[Opening SOURCE RECORDS section]

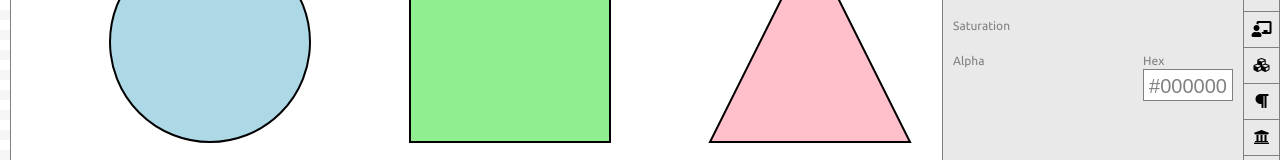
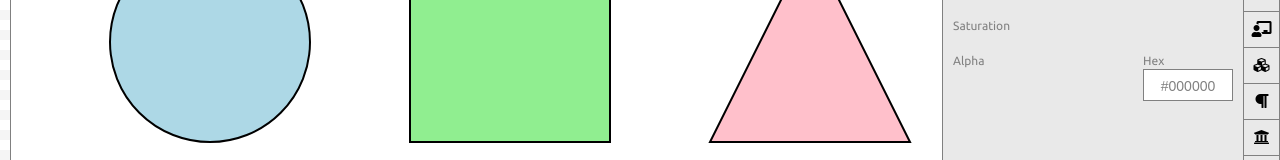
Before and after one commit to reese360/GraphX-SVG, an Angular app: page / in a window 1280 px wide. Shown: the part 200-360 px from the top of the page. Built offline with nearby package versions, Linux system fonts and the light colour scheme; what ngx-color would draw is missing.

Commit message:
made hex-display font smaller

```diff
--- a/src/app/views/advanced-menu/components/form-items/color/hex-display/hex-display.component.css
+++ b/src/app/views/advanced-menu/components/form-items/color/hex-display/hex-display.component.css
@@ -10,7 +10,7 @@ input[type=text] {
     height: 32px;
     padding: 0;
     border: none;
-    font-size: 20px;
+    font-size: 14px;
     color: var(--graphx-dark-gray);
     text-align: center;
 }
--- a/src/app/views/advanced-menu/components/form-items/color/hex-display/hex-display.component.ts
+++ b/src/app/views/advanced-menu/components/form-items/color/hex-display/hex-display.component.ts
@@ -16,7 +16,8 @@ export class HexDisplayComponent implements OnInit {
     updateInputValue(value): void {
         if (value === this.color) return; // return if no change
         // check if value is 3 or 6 digit VALID hex color
-        if (/^#[0-9A-F]{6}$/i.test(value) || (/^#([0-9A-F]{3}){1,2}$/i.test(value))) {
+        if (/^#[0-9A-F]{6}$/i.test(value) || // 6 character hex value
+        (/^#([0-9A-F]{3}){1,2}$/i.test(value))) { // 3 character hex value
             this.color = value;
             this.colorEvent.emit(value);
         } else {
```
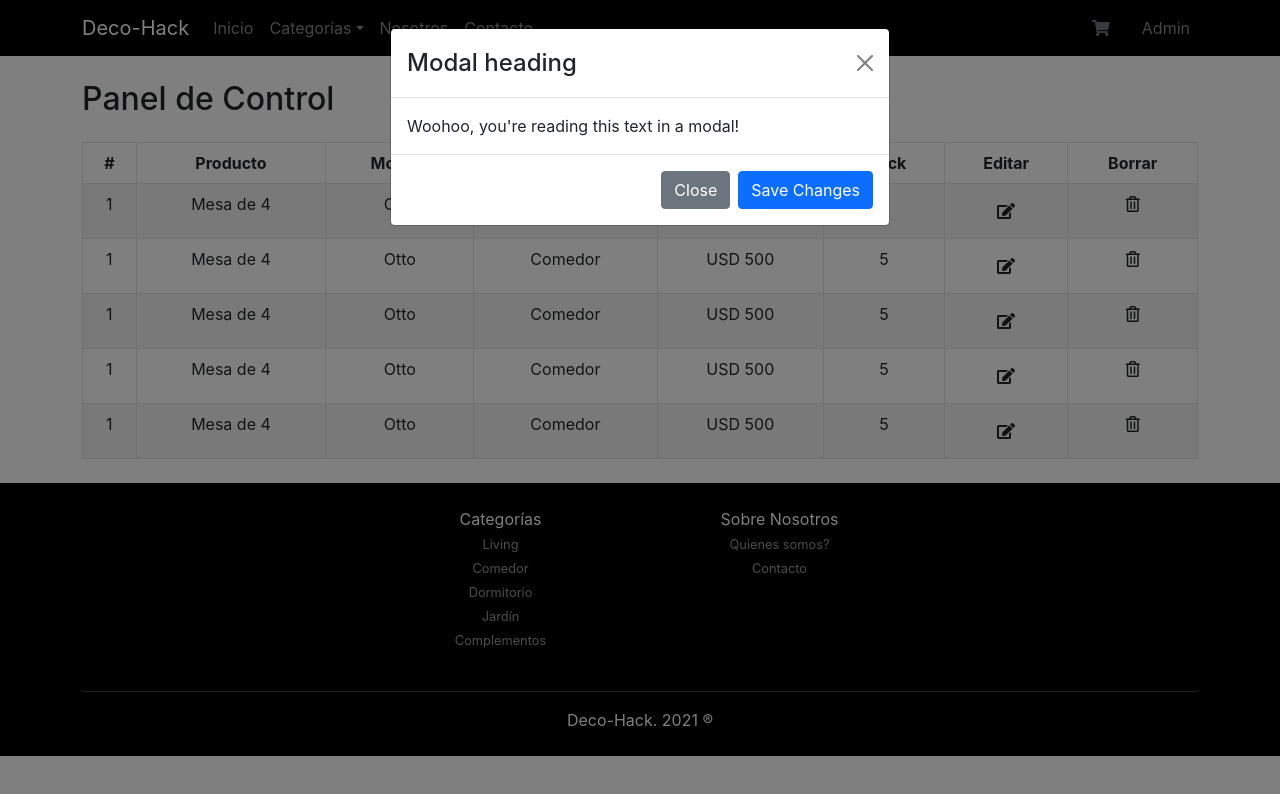
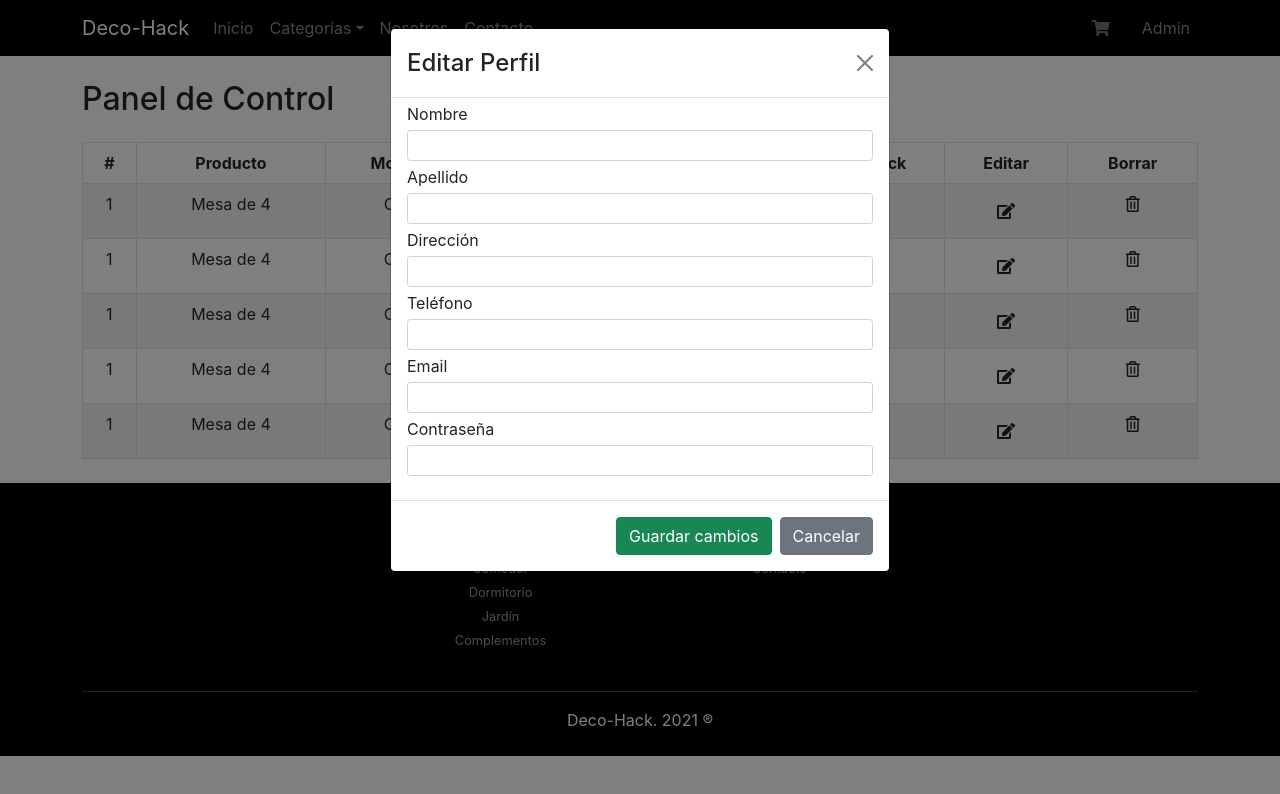
Before and after one commit to noelreissig/ecommerce-front, a React (Create React App) app: page /admin in a window 1280 px wide. Both pictures are taken after a click on the button 1006 px from the left and 211 px from the top of the page. Shown: the top 794 px of the page. Built offline with nearby package versions, Linux system fonts and the light colour scheme; a web font is replaced by a local one.

Commit message:
Modal Admin

```diff
--- a/src/components/admin/ModalAdmin.jsx
+++ b/src/components/admin/ModalAdmin.jsx
@@ -1,5 +1,5 @@
 import React from "react";
-import { Modal, Button } from "react-bootstrap";
+import { Modal, Button, Form } from "react-bootstrap";
 import { useState } from "react";
 
 function ModalAdmin() {
@@ -16,15 +16,39 @@ function ModalAdmin() {
 
         <Modal show={show} onHide={handleClose}>
           <Modal.Header closeButton>
-            <Modal.Title>Modal heading</Modal.Title>
+            <Modal.Title>Editar Perfil</Modal.Title>
           </Modal.Header>
-          <Modal.Body>Woohoo, you're reading this text in a modal!</Modal.Body>
+          <Form.Group className=" mx-3 " controlId="formBasicText">
+            <Form.Label className="my-1">Nombre</Form.Label>
+            <Form.Control size="sm" type="name" />
+          </Form.Group>
+          <Form.Group className=" mx-3 " controlId="formBasicText">
+            <Form.Label className="my-1">Apellido</Form.Label>
+            <Form.Control size="sm" type="name" />
+          </Form.Group>
+          <Form.Group className=" mx-3" controlId="formBasicText">
+            <Form.Label className="my-1">Dirección</Form.Label>
+            <Form.Control size="sm" type="text" />
+          </Form.Group>
+          <Form.Group className=" mx-3" controlId="formBasicNumber">
+            <Form.Label className="my-1">Teléfono</Form.Label>
+            <Form.Control size="sm" type="number" />
+          </Form.Group>
+          <Form.Group className=" mx-3" controlId="formBasicEmail">
+            <Form.Label className="my-1">Email</Form.Label>
+            <Form.Control size="sm" type="email" />
+          </Form.Group>
+          <Form.Group className="mb-4 mx-3" controlId="formBasicPassword">
+            <Form.Label className="my-1">Contraseña</Form.Label>
+            <Form.Control size="sm" type="password" />
+          </Form.Group>
+
           <Modal.Footer>
+            <Button variant="success" onClick={handleClose}>
+              Guardar cambios
+            </Button>
             <Button variant="secondary" onClick={handleClose}>
-              Close
-            </Button>
-            <Button variant="primary" onClick={handleClose}>
-              Save Changes
+              Cancelar
             </Button>
           </Modal.Footer>
         </Modal>
```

[Closing SOURCE RECORDS section]

EXERCISE OBJECTIVE | Your task is to copy every line in the entries that holds the string "bootstrap".

RESPONSE FOR THIS EXERCISE |
-import { Modal, Button } from "react-bootstrap";
+import { Modal, Button, Form } from "react-bootstrap";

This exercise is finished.